Input material START

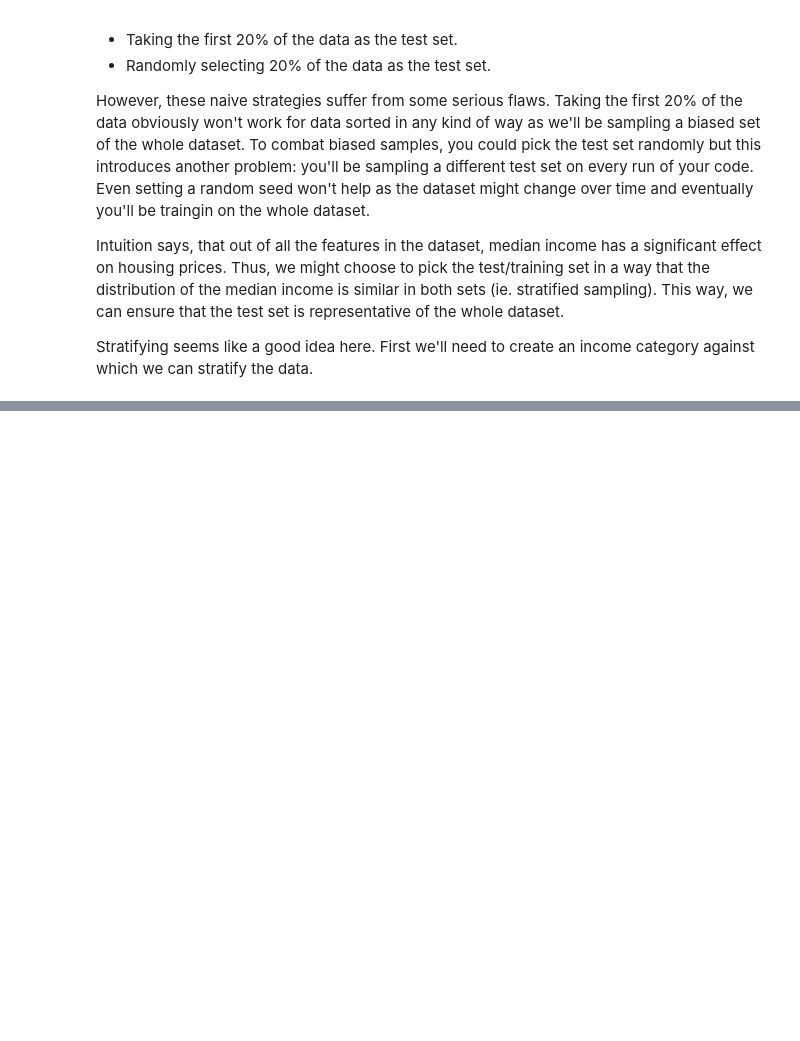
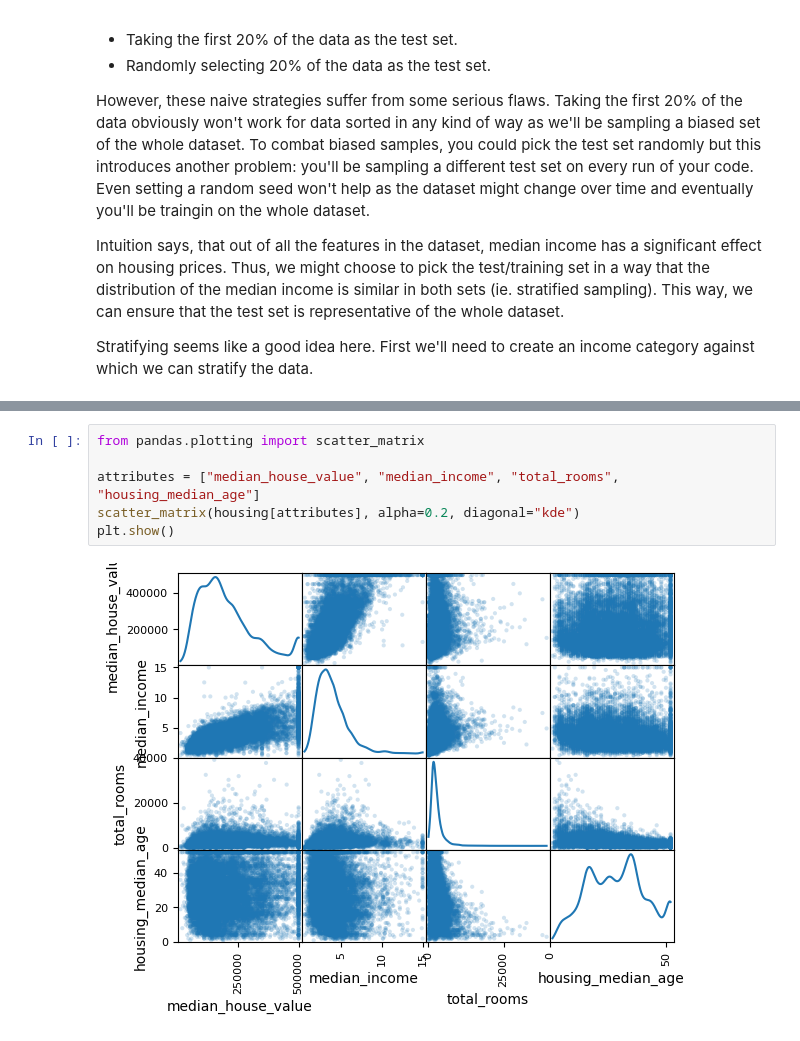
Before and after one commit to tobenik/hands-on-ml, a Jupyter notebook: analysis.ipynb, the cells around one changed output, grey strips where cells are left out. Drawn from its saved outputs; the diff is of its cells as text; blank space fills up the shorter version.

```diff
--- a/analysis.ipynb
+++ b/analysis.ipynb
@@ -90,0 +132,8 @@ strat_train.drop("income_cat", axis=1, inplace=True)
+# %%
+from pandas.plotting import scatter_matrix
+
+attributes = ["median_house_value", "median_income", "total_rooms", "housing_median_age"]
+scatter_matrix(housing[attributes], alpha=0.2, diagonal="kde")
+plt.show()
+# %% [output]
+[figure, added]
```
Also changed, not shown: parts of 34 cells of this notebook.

Input material END

Work order
Repeat the data above word for word, without pictures.

Task result
Before and after one commit to tobenik/hands-on-ml, a Jupyter notebook: analysis.ipynb, the cells around one changed output, grey strips where cells are left out. Drawn from its saved outputs; the diff is of its cells as text; blank space fills up the shorter version.

```diff
--- a/analysis.ipynb
+++ b/analysis.ipynb
@@ -90,0 +132,8 @@ strat_train.drop("income_cat", axis=1, inplace=True)
+# %%
+from pandas.plotting import scatter_matrix
+
+attributes = ["median_house_value", "median_income", "total_rooms", "housing_median_age"]
+scatter_matrix(housing[attributes], alpha=0.2, diagonal="kde")
+plt.show()
+# %% [output]
+[figure, added]
```
Also changed, not shown: parts of 34 cells of this notebook.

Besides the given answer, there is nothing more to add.